> INSTRUCTIONS TO FOLLOW:
How many lines below hold "docs"? Answer with only the number.

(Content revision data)
↓↓↓

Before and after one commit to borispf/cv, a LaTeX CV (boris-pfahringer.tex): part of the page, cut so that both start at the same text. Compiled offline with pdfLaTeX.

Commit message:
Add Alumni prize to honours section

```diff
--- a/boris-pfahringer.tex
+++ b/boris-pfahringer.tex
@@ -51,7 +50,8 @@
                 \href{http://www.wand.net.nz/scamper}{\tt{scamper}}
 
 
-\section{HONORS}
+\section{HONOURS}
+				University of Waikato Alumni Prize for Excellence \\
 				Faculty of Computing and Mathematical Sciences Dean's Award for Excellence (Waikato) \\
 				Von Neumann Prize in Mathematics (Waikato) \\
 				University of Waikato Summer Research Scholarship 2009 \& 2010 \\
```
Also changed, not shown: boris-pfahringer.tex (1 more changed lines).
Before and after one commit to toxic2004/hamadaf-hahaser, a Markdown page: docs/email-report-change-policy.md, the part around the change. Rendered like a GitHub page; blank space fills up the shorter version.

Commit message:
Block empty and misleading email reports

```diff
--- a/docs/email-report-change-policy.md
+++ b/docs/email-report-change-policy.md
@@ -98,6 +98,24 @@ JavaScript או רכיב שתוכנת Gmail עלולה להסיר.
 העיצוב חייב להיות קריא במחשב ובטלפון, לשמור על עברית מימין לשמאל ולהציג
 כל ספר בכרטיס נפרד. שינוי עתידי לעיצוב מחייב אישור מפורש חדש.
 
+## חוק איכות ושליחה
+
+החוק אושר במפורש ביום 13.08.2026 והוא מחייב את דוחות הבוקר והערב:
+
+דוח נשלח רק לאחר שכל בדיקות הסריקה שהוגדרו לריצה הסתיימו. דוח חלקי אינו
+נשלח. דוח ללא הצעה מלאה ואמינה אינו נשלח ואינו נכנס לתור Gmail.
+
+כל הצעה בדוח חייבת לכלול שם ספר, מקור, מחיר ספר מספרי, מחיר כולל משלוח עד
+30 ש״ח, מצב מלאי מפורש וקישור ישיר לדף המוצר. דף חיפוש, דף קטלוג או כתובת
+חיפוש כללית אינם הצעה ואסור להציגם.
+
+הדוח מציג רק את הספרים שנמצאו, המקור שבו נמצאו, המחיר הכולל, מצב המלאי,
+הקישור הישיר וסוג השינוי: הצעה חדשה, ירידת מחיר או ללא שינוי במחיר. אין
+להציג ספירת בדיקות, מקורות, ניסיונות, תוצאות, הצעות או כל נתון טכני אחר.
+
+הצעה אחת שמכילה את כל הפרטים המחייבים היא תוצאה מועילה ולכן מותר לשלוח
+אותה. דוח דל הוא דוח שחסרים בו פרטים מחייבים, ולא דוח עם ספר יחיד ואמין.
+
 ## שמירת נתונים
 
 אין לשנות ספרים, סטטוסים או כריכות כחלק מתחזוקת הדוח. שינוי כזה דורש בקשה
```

↑↑↑

> COMPLETED TASK:
3